*A link to a review of a book about spies in New York might suggest a setting, a double cross, a killing or a ghost. What happens if a chick lit heroine moves into an apartment where Nazi secrets were once traded? Or what if a present-day spy learns from history and avoids a fatal mistake?
*The link to a story about butt lifts & millionaire mixers might suggest a character (or a few), a setting (for a crime or a romance), or how the millionaire at a mixer is really a billionaire. Or a complete con man. Or woman.
I love slang, lingo and shoptalk—so whenever I come across lively examples, I’ll share them because slang and shoptalk can jazz up the most workmanlike but necessary scene. For example:
*piaffes and gassers. (Translation for people as uninformed as Ruth’s blog partner: piaffes are steps in dressage and gassers are a sprints by football players. See what you’ll learn on Ruth’s blog?)
*And that gem, BOHICA. Military slang for: Bend Over, Here It Comes Again.
I hope you will think of this new blog as a springboard, a tool box or a bank, one from which you can borrow interest-free and keep going back for more. I hope it will spark new ideas or refurbish old ideas in a new way, and that the comments will be used to bounce ideas off me and other readers.
Last and most important of all, remember that you’re not looking for an idea. You’re looking for ideas that will generate other ideas—and lots of them.
What about you, scriveners? Have you found inspiration for your characters and plots in unlikely places? Do you have a favorite place to go to jumpstart your ideas?

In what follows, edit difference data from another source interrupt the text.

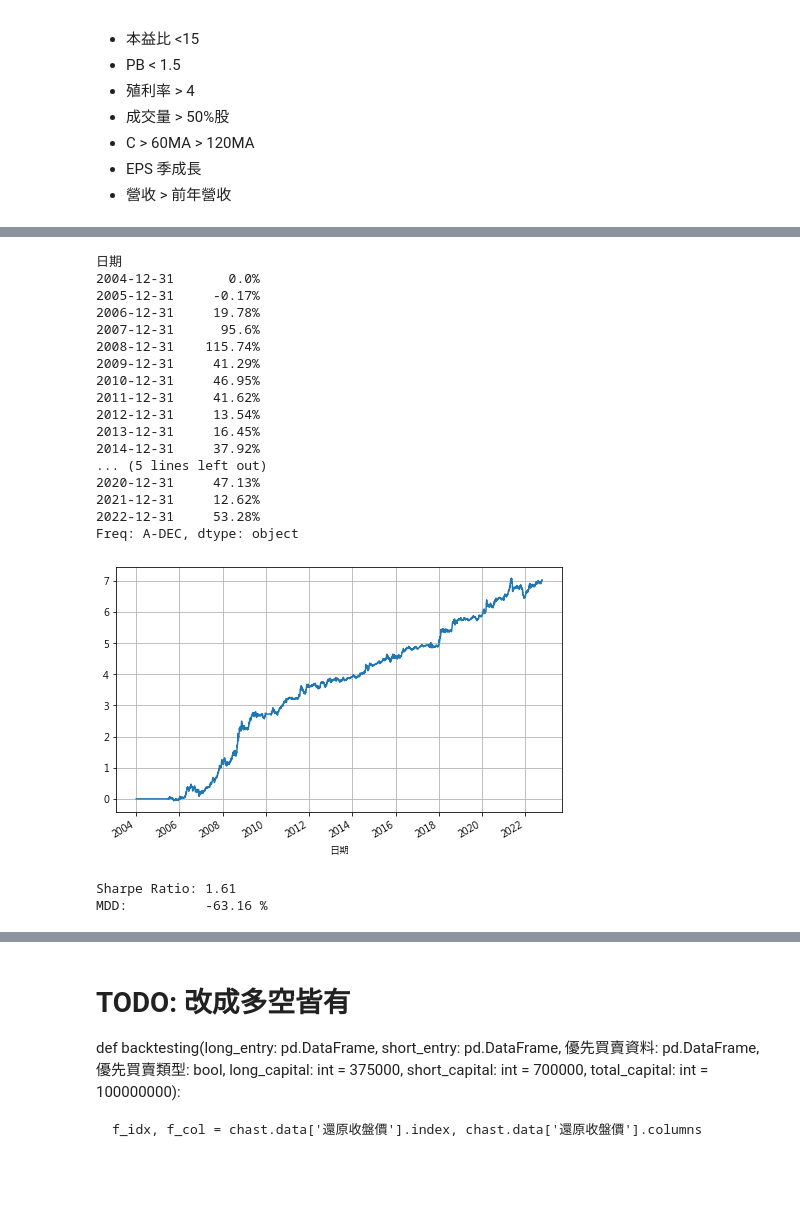
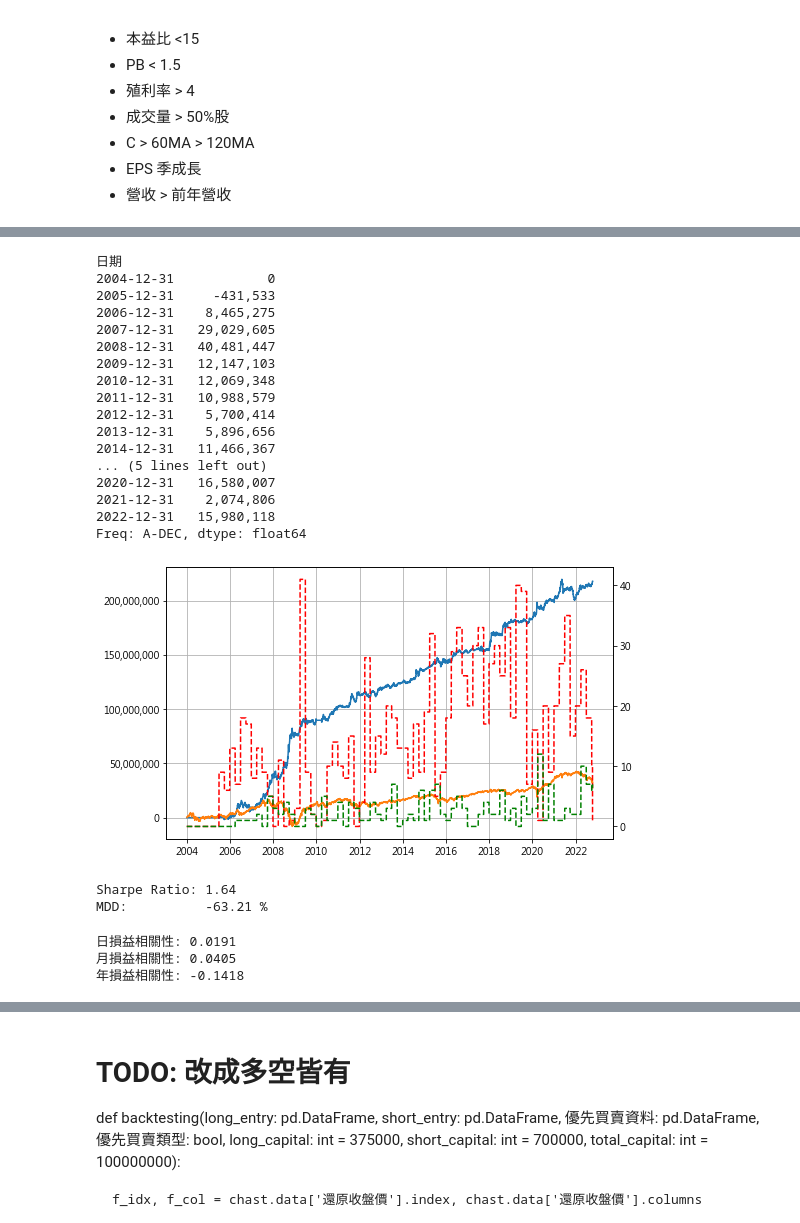
Before and after one commit to Chastely00/Chast, a Jupyter notebook: 價值股策略.ipynb, the cells around one changed output, grey strips where cells are left out. Drawn from its saved outputs; the diff is of its cells as text; code cells hidden in the pictures; blank space fills up the shorter version.

```diff
--- a/價值股策略.ipynb
+++ b/價值股策略.ipynb
@@ -232,6 +233,14 @@ for k in chast.data.keys():
         chast.data[k] = chast.data[k].loc[idx_]
     else:
         chast.data[k] = chast.data[k].loc[idx_, col_]
+# %%
+# 極端值處理
+for n in ['EPS_daily', '本益比(近四季)', '營業收入淨額_daily', '股價淨值比', '殖利率']:
+    for idx, row in chast.data[n].iterrows():
+        mask = row[row > row.quantile(.99)].index
+        chast.data[n].loc[idx, mask] = row.quantile(.99)
+        mask = row[row < row.quantile(.01)].index
+        chast.data[n].loc[idx, mask] = row.quantile(.01)
 # %%
 #{k: v.shape for k, v in chast.data.items()}
 {k: v.index[0] for k, v in chast.data.items()}
@@ -343,8 +350,9 @@ def 損益(轉日: pd.DataFrame, 買賣):
     換股日平均損益 = (換股日損益-費用).sum(axis=1) / 轉日.sum(axis=1)
     fig, ax = plt.subplots(figsize=(8, 5))
     ax1 = ax.twinx()
-    ax.plot(換股日平均損益.fillna(0).cumsum())
-    ax.plot(大盤損益)
+    ax.plot(換股日平均損益.fillna(0).cumsum()*30000000)
+    ax.plot(大盤損益*30000000)
+    ax.yaxis.set_major_formatter('{x:,.0f}')
     ax1.plot(轉日.sum(axis=1), color='green')
     ax.grid(True)
     plt.show()
@@ -364,7 +372,8 @@ def 損益(轉日: pd.DataFrame, 買賣):
     mdd = min(maxdrawdown(換股日平均損益.fillna(0).cumsum()))
     print('Sharpe Ratio: {:.2f}'.format(sr))
     print('MDD: {:.2f} %'.format(mdd*100))
-    print((換股日平均損益.fillna(0).groupby(pd.Grouper(freq='1y')).sum() * 100).round(2).astype(str) + '%')
+    pd.options.display.float_format = '{:,.0f}'.format
+    print(((換股日平均損益.fillna(0).groupby(pd.Grouper(freq='1y')).sum()) * 30000000))
     return 換股日平均損益
 
 
@@ -412,40 +421,52 @@ Freq: A-DEC, dtype: object
 # %%
+from matplotlib.lines import lineStyles
+
+
+fig, ax = plt.subplots(figsize=(8, 5))
+ax1 = ax.twinx()
+
+
 pf = (日買平均.fillna(0) + 日賣平均.fillna(0)).cumsum()
-pf.plot(figsize=(8, 5), grid=True)#.groupby(pd.Grouper(freq='1y')).sum()
-print(((日買平均.fillna(0) + 日賣平均.fillna(0)).groupby(pd.Grouper(freq='1y')).sum()*100).round(2).astype(str) + '%')
+ax.plot(pf*30000000)
+ax.plot(大盤損益*30000000)
+ax.yaxis.set_major_formatter('{x:,.0f}')
+ax1.plot(轉日月末買.sum(axis=1), color='red', linestyle='--')
+ax1.plot(轉日月末賣.sum(axis=1), color='green', linestyle='--')
+ax.grid()
+print((((日買平均.fillna(0) + 日賣平均.fillna(0)).groupby(pd.Grouper(freq='1y')).sum()*30000000)))
 sr = (pf.mean()) / (pf.std())
 def maxdrawdown(se):
     mdd = 0
     mdd_ = list()
     h = 0
     for i in se:
         if i > h:
             h = i
         mdd = i - h
         mdd_.append(mdd)
     return pd.Series(mdd_, index=se.index, name='MDD')
 mdd = min(maxdrawdown(pf))
 plt.show()
 print('Sharpe Ratio: {:.2f}'.format(sr))
 print('MDD:          {:.2f} %'.format(mdd*100))
 # %% [output]
 日期
-2004-12-31       0.0%
-2005-12-31     -0.17%
-2006-12-31     19.78%
-2007-12-31      95.6%
-2008-12-31    115.74%
-2009-12-31     41.29%
-2010-12-31     46.95%
-2011-12-31     41.62%
-2012-12-31     13.54%
-2013-12-31     16.45%
-2014-12-31     37.92%
+2004-12-31            0
+2005-12-31     -431,533
+2006-12-31    8,465,275
+2007-12-31   29,029,605
+2008-12-31   40,481,447
+2009-12-31   12,147,103
+2010-12-31   12,069,348
+2011-12-31   10,988,579
+2012-12-31    5,700,414
+2013-12-31    5,896,656
+2014-12-31   11,466,367
 ... (5 lines left out)
-2020-12-31     47.13%
-2021-12-31     12.62%
-2022-12-31     53.28%
-Freq: A-DEC, dtype: object
+2020-12-31   16,580,007
+2021-12-31    2,074,806
+2022-12-31   15,980,118
+Freq: A-DEC, dtype: float64
-[figure, old version]
+[figure, new version]
-Sharpe Ratio: 1.61
-MDD:          -63.16 %
+Sharpe Ratio: 1.64
+MDD:          -63.21 %
@@ -451,0 +480,8 @@ MDD:          -63.16 %
+# %%
+print('日損益相關性: {:.4f}'.format(pfd.corr(關鍵點['0'])))
+print('月損益相關性: {:.4f}'.format(pfd.groupby(pd.Grouper(freq='m')).sum().corr(關鍵點['0'].groupby(pd.Grouper(freq='m')).sum())))
+print('年損益相關性: {:.4f}'.format(pfd.groupby(pd.Grouper(freq='y')).sum().corr(關鍵點['0'].groupby(pd.Grouper(freq='y')).sum())))
+# %% [output]
+日損益相關性: 0.0191
+月損益相關性: 0.0405
+年損益相關性: -0.1418
```
Also changed, not shown: parts of 11 cells of this notebook, 4 other files.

WINNER! The WINNER of the Terence Stamp CD contest is Rose Zurkan! Congratulations Rose, Alicia will be in touch with you!
Labels: Blogging, Golden Age of Publishing, Ruth Harris, Ruth Harris’s Blog, Writing ideas, Writing prompts